Call for Subjects

I was included in a list of beautiful photographs of American Muslim women: here
If you scroll down to the comments section, there is a pretty clear and legitimate concern with this list – the women who have been left out.

I spent 16 years in predominately white private schools that were dripping with privilege.  But as one of few Muslim females in these environments, I very deeply felt the consistent ache and insecurity of being an “other,” of my lack of privilege.
A few years ago while I was at North Carolina Central University studying Art Education, I took a course called “Diversity and Pedagogy.”  We took a “calculate your privilege” quiz, and I remember feeling really angry.  Because as I was taking the quiz, as I was learning about the results, I felt that it took away something that had defined me, and suddenly, I was one of them – one of the privileged.  I thought that I knew everything about racism, about feeling “othered” and less than… so eventually I stopped talking in class, stopped contributing my self-assumed expertise in the subject, and listened.

I took that quiz again, earlier this week.
I have lots of privilege.  Yes, I am a Muslim woman of color with immigrant parents, but I have privilege.  So now, what do I do with that?  Do I deny it? Try to destroy it?  No.  But I do think it means that I need to be responsible for myself, and own up to it when my own good intentions fall short.  Just because I have felt excluded, it does not give me a free pass to do the same to others.

The largest group of American-born Muslims are African American Muslims – 40%.  I have completed 26 paintings of American Muslim women – and only one has been African American.
I am embarrassed and ashamed of this.  As I find more opportunities to talk about this work and share it, those feelings have only grown stronger.  Maybe I’ve been waiting for someone to call me out on it, but if anyone has, I’m not aware of it.  So I guess I’m calling myself out.

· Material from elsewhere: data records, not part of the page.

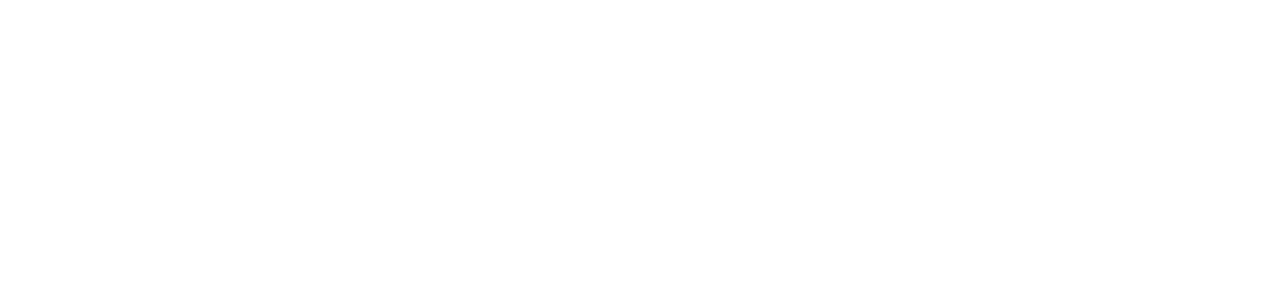
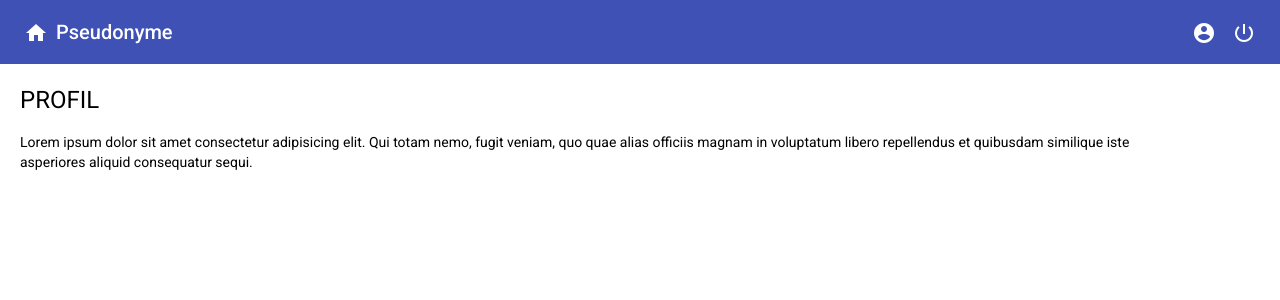
Before and after one commit to mbdsp7-Lova-Tokiniaina-Mamitiana/Angular, an Angular app: page /profil in a window 1280 px wide. Before the commit this address led to /. Shown: the top 300 px of the page. Built offline with nearby package versions, Linux system fonts and the light colour scheme.

Commit message:
add home & profil pages

```diff
--- a/src/app/auth/auth.component.html
+++ b/src/app/auth/auth.component.html
@@ -9,7 +9,7 @@
             <form [formGroup]="authForm" (ngSubmit)="onLogin()">
                 <mat-form-field appearance="outline" class="input-full-width">
                     <mat-label>
-                        <mat-icon>user</mat-icon> Pseudonyme
+                        <mat-icon>account_circle</mat-icon> Pseudonyme
                     </mat-label>
                     <input matInput formControlName="pseudonyme" placeholder="Pseudonyme" autocomplete=false>
                 </mat-form-field>
--- a/src/app/home/home.component.html
+++ b/src/app/home/home.component.html
@@ -1,10 +1,6 @@
-<mat-toolbar color="primary">
-    <span>Pseudonyme</span>
-    <span class="spacer"></span>
-    <button mat-icon-button class="example-icon favorite-icon" aria-label="Example icon-button with heart icon">
-      <mat-icon>favorite</mat-icon>
-    </button>
-    <button mat-icon-button matTooltip="Se déconnecter">
-      <mat-icon>power_settings_new</mat-icon>
-    </button>
-  </mat-toolbar>
+<app-toolbar></app-toolbar>
+
+<div class="container">
+    <h1>HOME</h1>
+    Lorem ipsum dolor sit, amet consectetur adipisicing elit. Culpa reiciendis quaerat quas iste in provident amet quis expedita, ullam quos porro unde, illo laudantium. Earum minima odit rem culpa. Exercitationem.
+</div>
--- /dev/null
+++ b/src/app/profil/profil.component.html
@@ -0,0 +1,6 @@
+<app-toolbar></app-toolbar>
+
+<div class="container">
+    <h1>PROFIL</h1>
+    Lorem ipsum dolor sit amet consectetur adipisicing elit. Qui totam nemo, fugit veniam, quo quae alias officiis magnam in voluptatum libero repellendus et quibusdam similique iste asperiores aliquid consequatur sequi.
+</div>
--- /dev/null
+++ b/src/app/profil/profil.component.ts
@@ -0,0 +1,15 @@
+import { Component, OnInit } from '@angular/core';
+
+@Component({
+  selector: 'app-profil',
+  templateUrl: './profil.component.html',
+  styleUrls: ['./profil.component.scss']
+})
+export class ProfilComponent implements OnInit {
+
+  constructor() { }
+
+  ngOnInit(): void {
+  }
+
+}
--- /dev/null
+++ b/src/app/toolbar/toolbar.component.html
@@ -0,0 +1,13 @@
+<mat-toolbar color="primary">
+    <button mat-icon-button [routerLink]="['/home']">
+        <mat-icon>home</mat-icon>
+    </button>
+    <span>Pseudonyme</span>
+    <span class="spacer"></span>
+    <button mat-icon-button (click)="viewProfil()">
+        <mat-icon>account_circle</mat-icon>
+    </button>
+    <button mat-icon-button matTooltip="Se déconnecter">
+        <mat-icon>power_settings_new</mat-icon>
+    </button>
+</mat-toolbar>
--- /dev/null
+++ b/src/app/toolbar/toolbar.component.ts
@@ -0,0 +1,22 @@
+import { Component, OnInit } from '@angular/core';
+import { Router } from '@angular/router';
+
+@Component({
+  selector: 'app-toolbar',
+  templateUrl: './toolbar.component.html',
+  styleUrls: ['./toolbar.component.scss']
+})
+export class ToolbarComponent implements OnInit {
+
+  constructor(
+    private router: Router
+  ) { }
+
+  ngOnInit(): void {
+  }
+
+  viewProfil() {
+    this.router.navigate(['/profil']);
+  }
+
+}
--- a/src/styles.scss
+++ b/src/styles.scss
@@ -12,6 +12,10 @@
     font-family: Roboto, "Helvetica Neue", sans-serif;
 }
 
+.container {
+    padding: 10px;
+    margin: 10px;
+}
 /**----------------------
  *    SNACKBAR STYLE
  *------------------------**/
```
Also changed, not shown: src/app/app.module.ts (+8 -0 lines), src/app/home/home.component.ts (+6 -1 lines), src/app/profil/profil.component.scss (added), src/app/toolbar/toolbar.component.scss (added).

I often describe my work as “portraits of American Muslim women,” and I need to be responsible to that.  So, obviously, just one African American woman out of 26 is not adequate.  Representing diversity has always been important to me, but I don’t know that I have really followed through.  I made the excuse that I found my subjects through my personal networks, and in most cases, I had known my subject for many years.  And because of that, Pakistanis are a bit over-represented throughout the work, everyone is cis and heterosexual.  So yeah, that’s authentic to what I was most familiar with growing up, but truly, I just felt uncomfortable reaching out to communities outside of my own.  Because I’m a little shy, and I’m scared someone might tell me “No, you suck.”  Or “no, you’re not allowed to do this.”

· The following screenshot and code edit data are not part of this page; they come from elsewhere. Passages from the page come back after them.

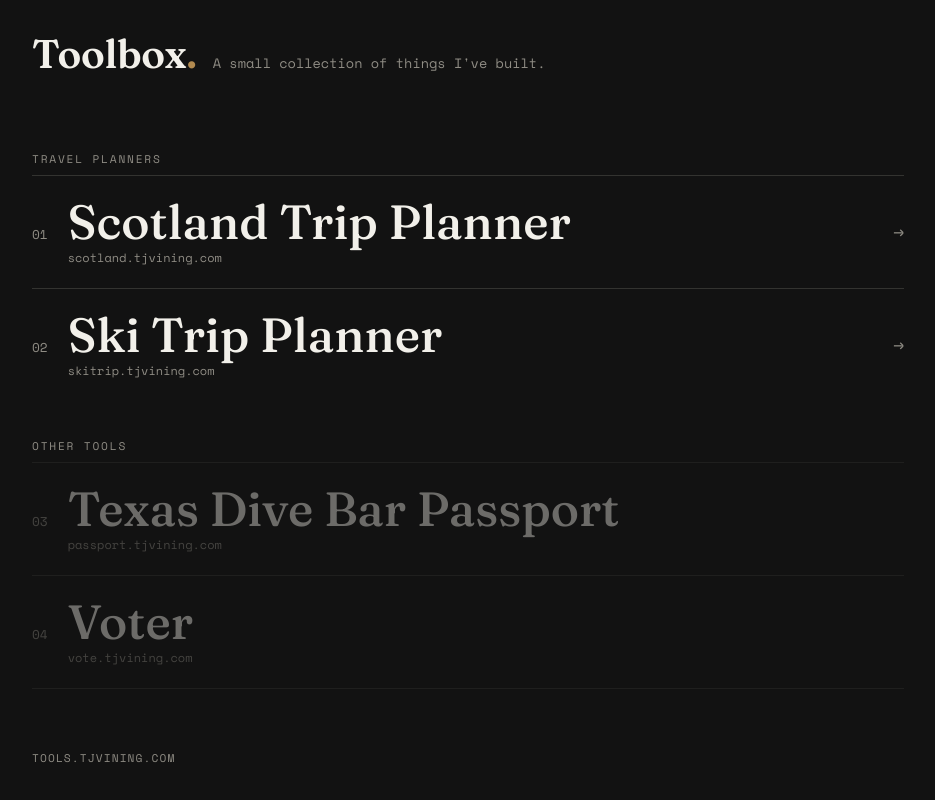
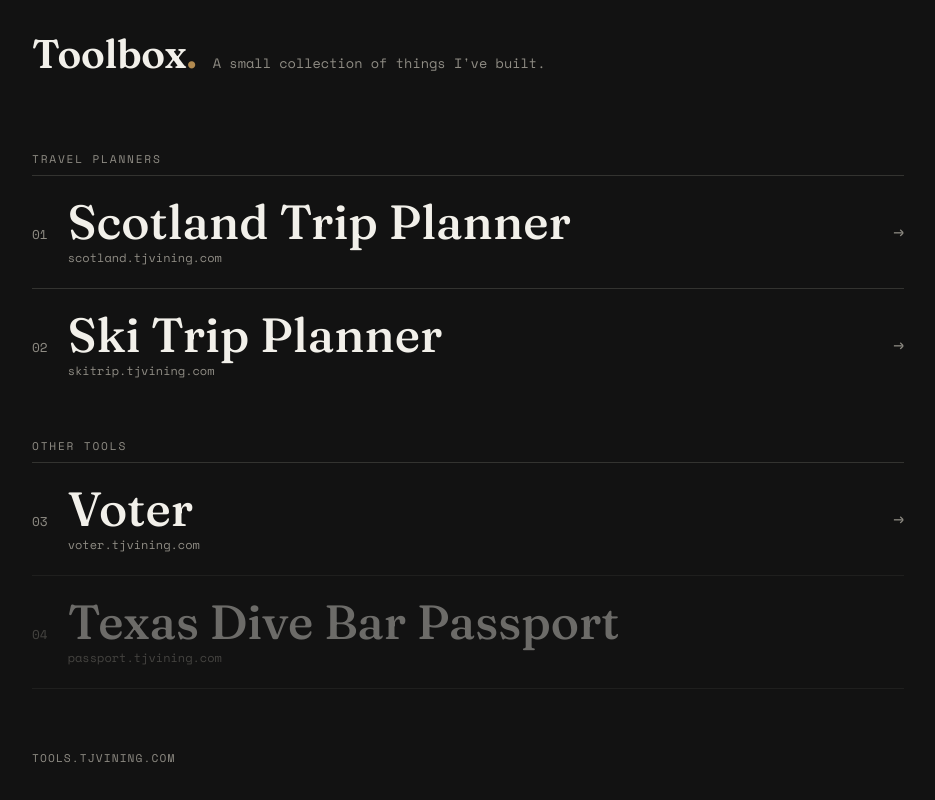
Before and after one commit to tjvining/tools, a plain HTML site: page index.html in a window 1280 px wide. Shown: the part 697-1497 px from the top of the page, without its empty margins (172-1107 px from the left). Drawn offline with nearby package versions, Linux system fonts and the light colour scheme.

Commit message:
Add files via upload

```diff
--- a/index.html
+++ b/index.html
@@ -274,20 +274,19 @@
       </a>
 
       <div class="group-label">Other Tools</div>
+      <a class="row" href="https://voter.tjvining.com" target="_blank" rel="noopener">
+        <span class="row-index">03</span>
+        <span class="row-info">
+          <span class="row-title">Voter</span>
+          <span class="row-url">voter.tjvining.com</span>
+        </span>
+        <span class="row-arrow">→</span>
+      </a>
       <div class="row row-disabled">
-        <span class="row-index">03</span>
+        <span class="row-index">04</span>
         <span class="row-info">
           <span class="row-title">Texas Dive Bar Passport</span>
           <span class="row-url">passport.tjvining.com</span>
-        </span>
-        <span class="row-arrow">→</span>
-        <span class="row-tooltip">Coming soon</span>
-      </div>
-      <div class="row row-disabled">
-        <span class="row-index">04</span>
-        <span class="row-info">
-          <span class="row-title">Voter</span>
-          <span class="row-url">vote.tjvining.com</span>
         </span>
         <span class="row-arrow">→</span>
         <span class="row-tooltip">Coming soon</span>
```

It’s just not okay to be like “I was uncomfortable” and then be guilty of exactly the thing that is motivating me to make art in the first place.

Alright so besides saying “my bad” (which doesn’t feel like enough)…  I’m opening up the “Technicolor Muslimah” series – I’m looking for volunteers to be included in this series, who can help it become a more diverse body of work.  If you self-identify as an American Muslim woman, and are left out of these kinds of lists, please send me a message through my Facebook page: facebook.com/artbysaba or email: artbysaba@yahoo.com.

Click here to see the work.  Each painting is also accompanied by a written statement from the subject where she describes herself in her own words.

Sweet Noor

I had said that the painting “Rebel” was the last painting in the An-Noor series.  When I found out I would get to show the series at the Carrack Modern Art in January, I felt strongly compelled to make another painting.  So I added this piece, which also turned out to be many people’s favorite in the series.

This painting is of one of my dearest friends.  In the image she is carrying her first child, a daughter that she named “Noor.”  The photograph I worked from was taken just a few days before Noor was born.



A few notes about the piece:
I wanted the background to feel as though it was inside of a womb.  It’s this safe space where she can connect to her child, imagine the future.
The green dress brings to mind the Arnolfini portrait, one of the most recognizable renderings of a pregnant woman.

by Jan Van Eyck

by Jan Van Eyck

I’m not sure that the An-Noor series is “finished.”  I see that this is a big conversation, and that the portraits in this project only scratch the surface of the diversity of American Muslim women.  There is much that is left unexplored here, so I’m open to expanding this series as I meet more women who inspire me.  But for now, I guess I punctuate An-Noor with a “…”